DATA FOR REVIEW.

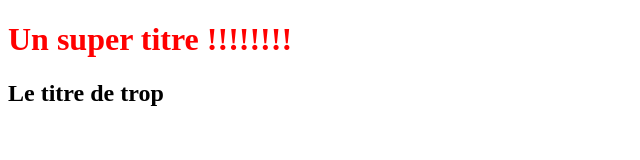
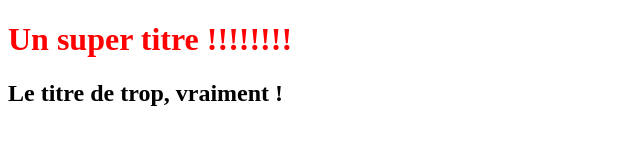
Before and after one commit to TristanMCMXCVIII/OpenclassroomsProject, a plain HTML site: page index.html in a window 1280 px wide. Shown: the whole page, without its empty margins (0-640 px from the left). Drawn offline with Linux system fonts and the light colour scheme.

Commit message:
Update vraiment

```diff
--- a/index.html
+++ b/index.html
@@ -7,6 +7,6 @@
 <body>
     <h1>Un super titre !!!!!!!!</h1>
 
-    <h2>Le titre de trop</h2>
+    <h2>Le titre de trop, vraiment !</h2>
 </body>
 </html>
```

WHAT THE TASK ASKS.
Without the pictures, repeat the listing word for word.

SOLUTION BELOW.
Before and after one commit to TristanMCMXCVIII/OpenclassroomsProject, a plain HTML site: page index.html in a window 1280 px wide. Shown: the whole page, without its empty margins (0-640 px from the left). Drawn offline with Linux system fonts and the light colour scheme.

Commit message:
Update vraiment

```diff
--- a/index.html
+++ b/index.html
@@ -7,6 +7,6 @@
 <body>
     <h1>Un super titre !!!!!!!!</h1>
 
-    <h2>Le titre de trop</h2>
+    <h2>Le titre de trop, vraiment !</h2>
 </body>
 </html>
```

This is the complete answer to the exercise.